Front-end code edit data

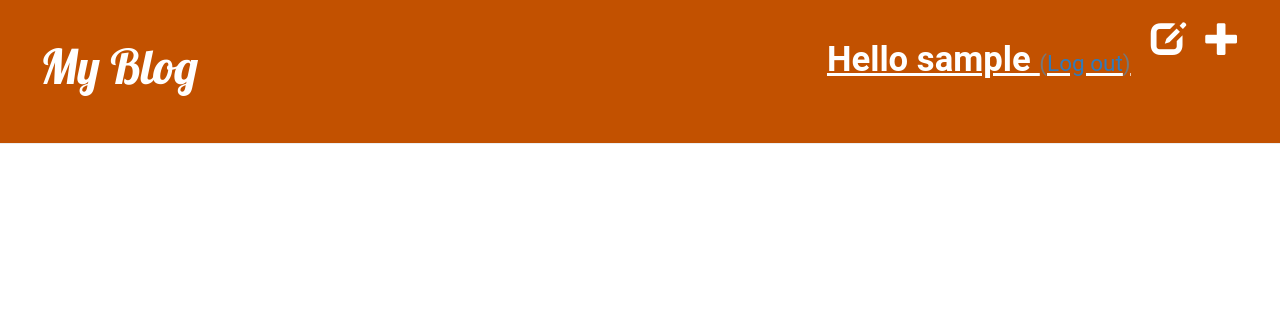
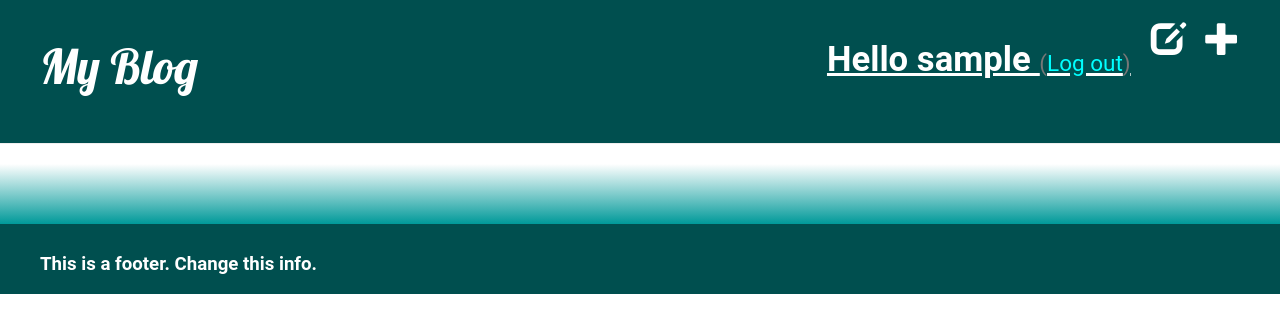
Before and after one commit to lbb712/bridging-coursework-year2-blog-site, a Django app: page / in a window 1280 px wide. Shown: the top 333 px of the page. Run offline with Django 3.2, Linux system fonts and the light colour scheme; the visitor is signed in with stand-in values (Sample User, id 1); data that the repository does not hold is empty; some libraries are stand-ins or nearby versions.

Commit message:
Editted the CSS and general design of website.

```diff
--- a/blog/static/css/blog.css
+++ b/blog/static/css/blog.css
@@ -1,5 +1,5 @@
 .page-header{
-	background-color: #C25100;
+	background-color: hsl(180deg, 100%, 15.5%);
 	margin-top: 0px;
 	padding: 20px 20px 40px 40px;
 }
@@ -9,8 +9,22 @@
 	text-decoration: none;
 }
 
+.page-footer{
+	background-color: hsl(180deg, 100%, 15.5%);
+	padding: 10px 20px 10px 40px;
+}
+
+.page-footer h2, .page-footer h2 a, .page-footer h2 a:visited, .page-footer h2 a:active{
+	color: #FFFFFF;
+	font-size: 14pt;
+	text-decoration: none;
+}
+
 .content {
-	margin-left: 40px;
+	margin-top: 0px;
+	padding: 20px 20px 40px 40px;
+	/*background-color: hsl(180deg, 100%, 85%);*/
+	background: linear-gradient(0deg,hsl(180deg, 100%, 30%),#FFFFFF);
 }
 
 h1{
@@ -27,10 +41,11 @@ h1{
 p{
 	font-family: "Roboto", sans-serif;
 	font-size: 16pt;
+	color: #550f21;
 }
 
 .date{
-	color: #828282;
+	color: #993a4d;
 }
 
 .save{
@@ -48,15 +63,29 @@ p{
 	margin-right: 20px;
 }
 
+.log-out{
+	color: hsl(180deg, 100%, 50%);
+}
+
+.log-out:hover{
+	color: hsl(180deg, 100%, 30%);
+	font-style: underline;
+}
+
 .post{
 	margin-bottom: 70px;
 }
 
-.post h2 a, .post h2 a:visited {
-	color: #000000;
+.post h2 a, .post h2 a:visited, .post h2{
+	color: #550f21;
 }
 
 .comment {
 	margin: 20px 0px 20px 20px;
 	font-size: 14pt;
 }
+
+#comment{
+	color: #993a4d;
+	font-style: underline;
+}
--- a/blog/templates/blog/base.html
+++ b/blog/templates/blog/base.html
@@ -12,19 +12,22 @@
 		{% if user.is_authenticated %}
 			<a href="{% url 'post_new' %}" class="top-menu"><span class="glyphicon glyphicon-plus"></span></a>
 			<a href="{% url 'post_draft_list' %}" class="top-menu"><span class="glyphicon glyphicon-edit"></span></a>
-			<h2 class="top-menu">Hello {{ user.username }} <small>(<a href="{% url 'logout' %}">Log out</a>)</small></h2>
+			<h2 class="top-menu">Hello {{ user.username }} <small>(<a href="{% url 'logout' %}" class="log-out" >Log out</a>)</small></h2>
 		{% else %}
 			<a href="{% url 'login' %}" class="top-menu"><span class="glyphicon glyphicon-lock"></span></a>
 		{% endif %}
 		<h1><a href="/">My Blog</a></h1>
 	</div>
-	<div class="content container">
-		<div class="row">
-			<div class="col-md-8">
-				{% block content %}
-				{% endblock %}
-			</div>
-		</div>
+	<div class="content">
+		<!--<div class="row">
+			<div class="col-md-8">-->
+		{% block content %}
+		{% endblock %}
+			<!--</div>
+		</div>-->
+	</div>
+	<div class="page-footer">
+		<h2>This is a footer. Change this info.</h2>
 	</div>
 </body>
 </html>
--- a/blog/templates/blog/post_edit.html
+++ b/blog/templates/blog/post_edit.html
@@ -5,5 +5,6 @@
 	<form method="POST" class="post-form">{% csrf_token %}
 		{{ form.as_p }}
 		<button type="submit" class="save btn btn default">Save</button>
+		<button type="reset" class="reset btn btn default">Reset</button>
 	</form>
 {% endblock %}
--- a/blog/templates/blog/post_list.html
+++ b/blog/templates/blog/post_list.html
@@ -6,9 +6,9 @@
 			<h2><a href="{% url 'post_detail' pk=post.pk %}">{{ post.title }}</a></h2>
 			<p>{{ post.text|linebreaksbr }}</p>
 			<div class="date">
-				<p>published: {{ post.published_date }}</p>
+				<p class="date"><small>Published: {{ post.published_date }}</small></p>
 			</div>
-			<a href="{% url 'post_detail' pk=post.pk %}">Comments: {{ post.approved_comments.count }}</a>
+			<a href="{% url 'post_detail' pk=post.pk %}" id="comment">Comments: {{ post.approved_comments.counter }}</a>
 		</div>
 	{% endfor %}
 {% endblock %}
```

TASK: An exact copy of the records is required. Pictures do not belong in it.

YOUR RESPONSE:
Before and after one commit to lbb712/bridging-coursework-year2-blog-site, a Django app: page / in a window 1280 px wide. Shown: the top 333 px of the page. Run offline with Django 3.2, Linux system fonts and the light colour scheme; the visitor is signed in with stand-in values (Sample User, id 1); data that the repository does not hold is empty; some libraries are stand-ins or nearby versions.

Commit message:
Editted the CSS and general design of website.

```diff
--- a/blog/static/css/blog.css
+++ b/blog/static/css/blog.css
@@ -1,5 +1,5 @@
 .page-header{
-	background-color: #C25100;
+	background-color: hsl(180deg, 100%, 15.5%);
 	margin-top: 0px;
 	padding: 20px 20px 40px 40px;
 }
@@ -9,8 +9,22 @@
 	text-decoration: none;
 }
 
+.page-footer{
+	background-color: hsl(180deg, 100%, 15.5%);
+	padding: 10px 20px 10px 40px;
+}
+
+.page-footer h2, .page-footer h2 a, .page-footer h2 a:visited, .page-footer h2 a:active{
+	color: #FFFFFF;
+	font-size: 14pt;
+	text-decoration: none;
+}
+
 .content {
-	margin-left: 40px;
+	margin-top: 0px;
+	padding: 20px 20px 40px 40px;
+	/*background-color: hsl(180deg, 100%, 85%);*/
+	background: linear-gradient(0deg,hsl(180deg, 100%, 30%),#FFFFFF);
 }
 
 h1{
@@ -27,10 +41,11 @@ h1{
 p{
 	font-family: "Roboto", sans-serif;
 	font-size: 16pt;
+	color: #550f21;
 }
 
 .date{
-	color: #828282;
+	color: #993a4d;
 }
 
 .save{
@@ -48,15 +63,29 @@ p{
 	margin-right: 20px;
 }
 
+.log-out{
+	color: hsl(180deg, 100%, 50%);
+}
+
+.log-out:hover{
+	color: hsl(180deg, 100%, 30%);
+	font-style: underline;
+}
+
 .post{
 	margin-bottom: 70px;
 }
 
-.post h2 a, .post h2 a:visited {
-	color: #000000;
+.post h2 a, .post h2 a:visited, .post h2{
+	color: #550f21;
 }
 
 .comment {
 	margin: 20px 0px 20px 20px;
 	font-size: 14pt;
 }
+
+#comment{
+	color: #993a4d;
+	font-style: underline;
+}
--- a/blog/templates/blog/base.html
+++ b/blog/templates/blog/base.html
@@ -12,19 +12,22 @@
 		{% if user.is_authenticated %}
 			<a href="{% url 'post_new' %}" class="top-menu"><span class="glyphicon glyphicon-plus"></span></a>
 			<a href="{% url 'post_draft_list' %}" class="top-menu"><span class="glyphicon glyphicon-edit"></span></a>
-			<h2 class="top-menu">Hello {{ user.username }} <small>(<a href="{% url 'logout' %}">Log out</a>)</small></h2>
+			<h2 class="top-menu">Hello {{ user.username }} <small>(<a href="{% url 'logout' %}" class="log-out" >Log out</a>)</small></h2>
 		{% else %}
 			<a href="{% url 'login' %}" class="top-menu"><span class="glyphicon glyphicon-lock"></span></a>
 		{% endif %}
 		<h1><a href="/">My Blog</a></h1>
 	</div>
-	<div class="content container">
-		<div class="row">
-			<div class="col-md-8">
-				{% block content %}
-				{% endblock %}
-			</div>
-		</div>
+	<div class="content">
+		<!--<div class="row">
+			<div class="col-md-8">-->
+		{% block content %}
+		{% endblock %}
+			<!--</div>
+		</div>-->
+	</div>
+	<div class="page-footer">
+		<h2>This is a footer. Change this info.</h2>
 	</div>
 </body>
 </html>
--- a/blog/templates/blog/post_edit.html
+++ b/blog/templates/blog/post_edit.html
@@ -5,5 +5,6 @@
 	<form method="POST" class="post-form">{% csrf_token %}
 		{{ form.as_p }}
 		<button type="submit" class="save btn btn default">Save</button>
+		<button type="reset" class="reset btn btn default">Reset</button>
 	</form>
 {% endblock %}
--- a/blog/templates/blog/post_list.html
+++ b/blog/templates/blog/post_list.html
@@ -6,9 +6,9 @@
 			<h2><a href="{% url 'post_detail' pk=post.pk %}">{{ post.title }}</a></h2>
 			<p>{{ post.text|linebreaksbr }}</p>
 			<div class="date">
-				<p>published: {{ post.published_date }}</p>
+				<p class="date"><small>Published: {{ post.published_date }}</small></p>
 			</div>
-			<a href="{% url 'post_detail' pk=post.pk %}">Comments: {{ post.approved_comments.count }}</a>
+			<a href="{% url 'post_detail' pk=post.pk %}" id="comment">Comments: {{ post.approved_comments.counter }}</a>
 		</div>
 	{% endfor %}
 {% endblock %}
```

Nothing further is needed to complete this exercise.